There is a facebook post going viral right now of a receipt for having a baby at the hospital with a 4-day stay in 1943. The receipt breaks down the total charges for labor and delivery and the hospital stay and comes to $29.50. In 1973, this same exciting event cost the new parents $63.00. In 2016, the average labor and delivery charge with only 1-2 nights stay is between $9,900 and 28,950.
The fact that the current American medical industry does not have a set price for any procedure is allowing individuals to be financially devastated by the insane medical bills to continue. If you are blessed to have great medical coverage, you may have fallen into the habit of never thinking twice about the amount the insurance company has to pay, only looking at what it cost you. But someone ends up footing the bill, and this continues the cycle of corruption.
Next time you have to stay in the hospital take a good look at your bill. Here’re a few things that ought to make you sick:
Each pair of Gloves used when nurse or doctor uses them on you may be billed as much as $53.00/Pair. The plastic bag they give you to put your belongings in is $8.00. The little plastic cup they bring your pills in is charged out at $10 so multiply that by 3 times per day for the stay. My favorite is the “mucus recovery system” charged at $8.00 (that’s a box of kleenex). Tylenol at $15/pill.
Hospitals routinely charge vastly different amounts for the same procedure. A California study published last year in the Archives of Internal Medicine found that after an appendectomy, patients received bills varying from $1,500 to $180,000. “There’s no system at all to determine what is a rational price for this condition or this procedure,” study author Renee Hsia of UC San Francisco told the AP.
I received this petition request from Change.org, and it struck a nerve with me and gave me a way to help stop insane medical bills:
I recently served as interim president of a Miami hospital and got an insider’s view of the healthcare system. Predatory pricing is the real reason the USA is suffering from health cost misery.
Ask the price of any healthcare service and you will always receive the same answer: “What insurance do you have?” That’s because billing is determined by how much can be extracted from each patient on a case by case basis. Because billing rates are not set, the health industry can prey on patients at their most vulnerable. And if you are out of network or uninsured, you pay the highest rates.
A simple blood test for cholesterol can range from $10 to $400 or more at the same lab. Hospitalization for chest pain can result in a bill from the same hospital for the same services ranging anywhere from $3,000 to $25,000 or more. It is not coincidental that healthcare, the only product or service sold without published, set rates, is the main culprit in much of America’s financial misery.
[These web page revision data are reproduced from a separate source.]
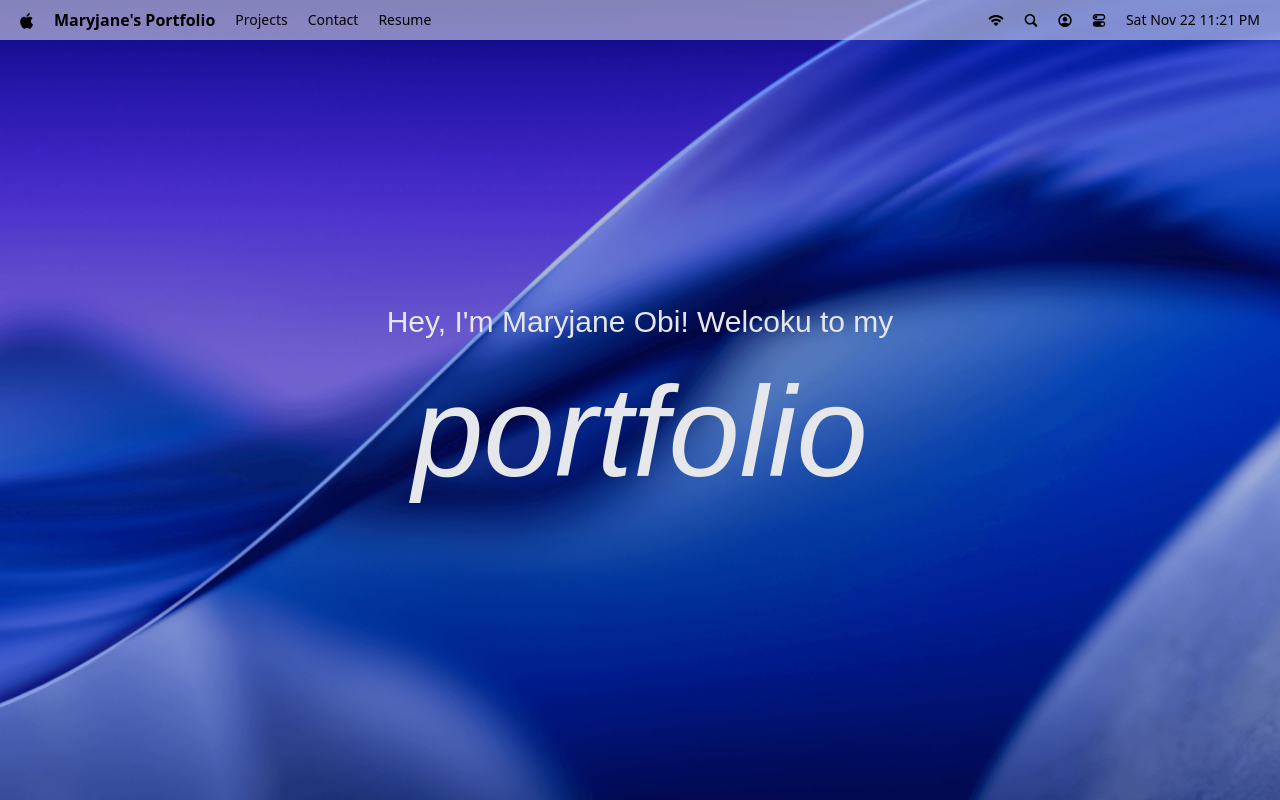
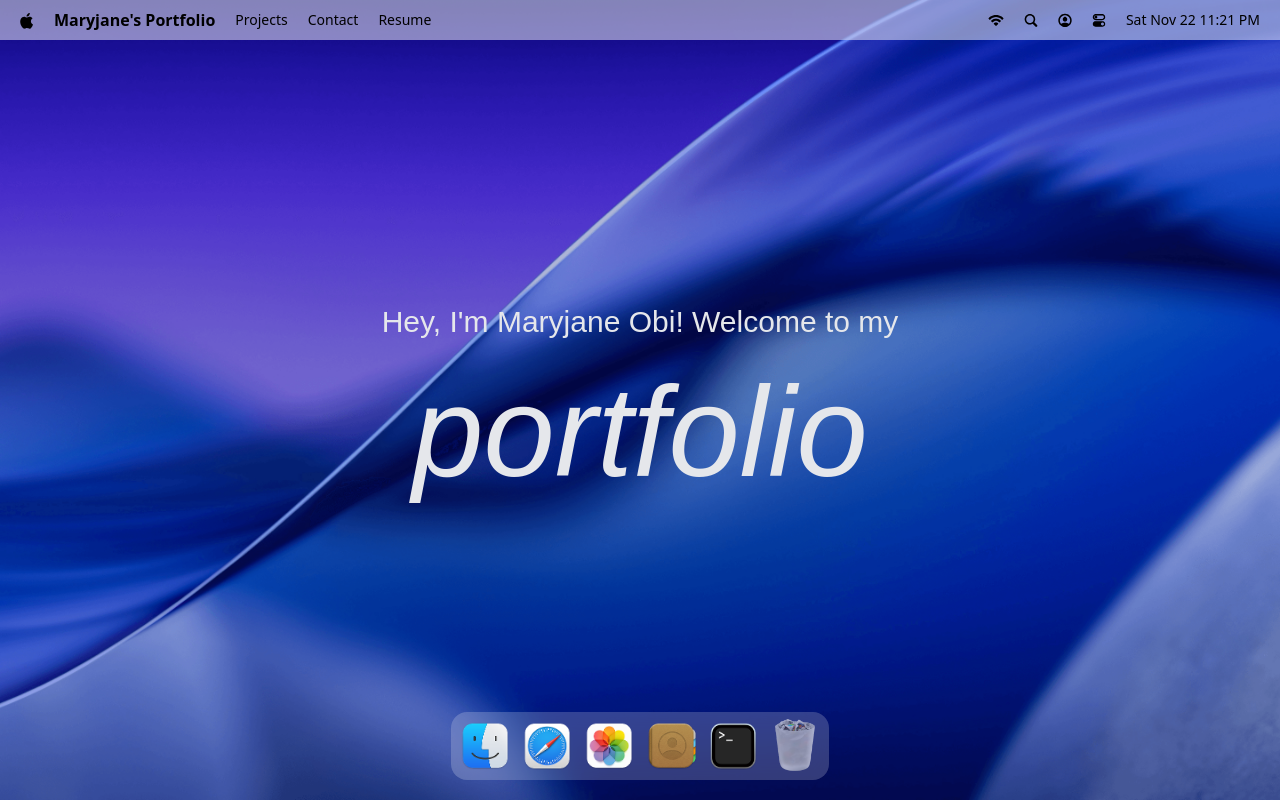
Before and after one commit to mjobidev/MacOS_Portfolio, a React (Vite) app: page / in a window 1280 px wide. Built offline with nearby package versions, Linux system fonts and the light colour scheme; a web font is replaced by a local one.

Commit message:
implement dock presentation

```diff
--- a/package.json
+++ b/package.json
@@ -17,6 +17,7 @@
     "lucide-react": "^0.554.0",
     "react": "^19.2.0",
     "react-dom": "^19.2.0",
+    "react-tooltip": "^5.30.0",
     "tailwindcss": "^4.1.17"
   },
   "devDependencies": {
--- a/src/App.jsx
+++ b/src/App.jsx
@@ -1,10 +1,11 @@
-import { Navbar, Welcome } from "#components";
+import { Dock, Navbar, Welcome } from "#components";
 
 const App = () => {
     return (
         <main>
             <Navbar />
             <Welcome />
+            <Dock />
         </main>
     );
 };
--- /dev/null
+++ b/src/components/Dock.jsx
@@ -0,0 +1,96 @@
+import { useRef } from "react";
+import {Tooltip} from "react-tooltip";
+import gsap from "gsap";
+
+import {dockApps} from "#constants/index.js";
+import {useGSAP} from "@gsap/react";
+
+const Dock = () => {
+    const dockRef = useRef(null);
+
+    useGSAP(() => {
+        const dock = dockRef.current;
+        if (!dock) return
+
+        const icons = dock.querySelectorAll(".dock-icon");
+
+        const animateIcons = (mouseX) => {
+            const {left} = dock.getBoundingClientRect();
+
+            icons.forEach((icon) => {
+                const {left: iconLeft, width} = icon.getBoundingClientRect();
+                const center = iconLeft - left + width / 2;
+                const distance = Math.abs(mouseX - center);
+
+                const intensity = Math.exp(-(distance ** 2) / 2000);
+
+                gsap.to(icon, {
+                    scale: 1 + 0.25 * intensity,
+                    y: -15 * intensity,
+                    duration: 0.2,
+                    ease: "power1.out",
+                });
+
+            });
+        };
+
+        const handleMouseMove = (e) => {
+            const {left} = dock.getBoundingClientRect();
+
+            animateIcons(e.clientX - left);
+        };
+
+        const resetIcons = () =>
+            icons.forEach((icon) =>
+                gsap.to(icon, {
+                    scale: 1,
+                    y: 0,
+                    duration: 0.3,
+                    ease: "power1.out",
+                }),
+            );
+
+        dock.addEventListener("mousemove", handleMouseMove);
+        dock.addEventListener("mouseleave", resetIcons);
+
+        return () => {
+            dock.removeEventListener("mousemove", handleMouseMove);
+            dock.removeEventListener("mouseleave", resetIcons);
+        };
+    }, []);
+
+
+    const toggleApp = (app) => {
+        //TODO Implement Open Window logic
+    };
+
+    return (
+        <section id="dock">
+            <div ref={dockRef} className="dock-container">
+                {dockApps.map(({ id, name, icon, canOpen }) => (
+                    <div key={id} className="relative flex justify-center">
+                        <button
+                            type="button"
+                            className="dock-icon"
+                            aria-label={name}
+                            data-tooltip-id="dock-tooltip"
+                            data-tooltip-content={name}
+                            data-tooltip-delay-show={150}
+                            disabled={!canOpen}
+                            onClick={() => toggleApp({ id, canOpen })} >
+
+                            <img
+                                src={`/images/${icon}`}
+                                alt={name}
+                                loading="lazy"
+                                className={canOpen ? "" : "opacity-60"} />
+
+                        </button>
+                    </div>
+                ))}
+                <Tooltip id="dock-tooltip" place="top" className="tooltip" />
+            </div>
+        </section>
+    );
+};
+export default Dock
--- a/src/components/Welcome.jsx
+++ b/src/components/Welcome.jsx
@@ -74,7 +74,7 @@ const Welcome = () => {
         <section id="welcome">
             <p ref={subtitleRef}>
                 {renderText(
-                    "Hey, I'm Maryjane Obi! Welcoku to my",
+                    "Hey, I'm Maryjane Obi! Welcome to my",
                     "text-3xl font-georama",
                     100,
                 )}</p>
--- a/src/components/index.js
+++ b/src/components/index.js
@@ -1,4 +1,5 @@
 import Navbar from "#components/Navbar.jsx";
 import Welcome from "#components/Welcome.jsx";
+import Dock from "#components/Dock.jsx";
 
-export { Navbar, Welcome };
+export { Navbar, Welcome, Dock };
```
Also changed, not shown: 1 other file (tests, documents, lock files or other folders).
It is time for Congress to take action and require healthcare providers to bill all patients, insured and uninsured, the same amount for the same service. Hospitals, physicians, and labs should have continued freedom to set their prices, but predatory pricing — a different rate for each patient — must be prohibited.
When rates are set, patients will be able to shop for good healthcare value. Providers will be forced to compete based on price, quality, and service. Healthcare costs and insurance premiums will plummet.
But if we keep the status quo, we will continue to see rising prices, confusion and outrage over medical bills. We shouldn’t have a system that makes us so powerless.
Healthcare reform is difficult because the industry spends more on lobbying than the defense, aerospace, and the oil and gas industries combined. But together, we can fight and win. Please support the idea that to end skyrocketing health costs, real, set billing rates are essential. Sign and share the petition today.
Let’s all sign this petition and also it is perfectly legitimate to ask about pricing BEFORE you receive medical treatment.
New York Times: American costliest for labor and delivery
Recommended Reading: America’s Bitter Pill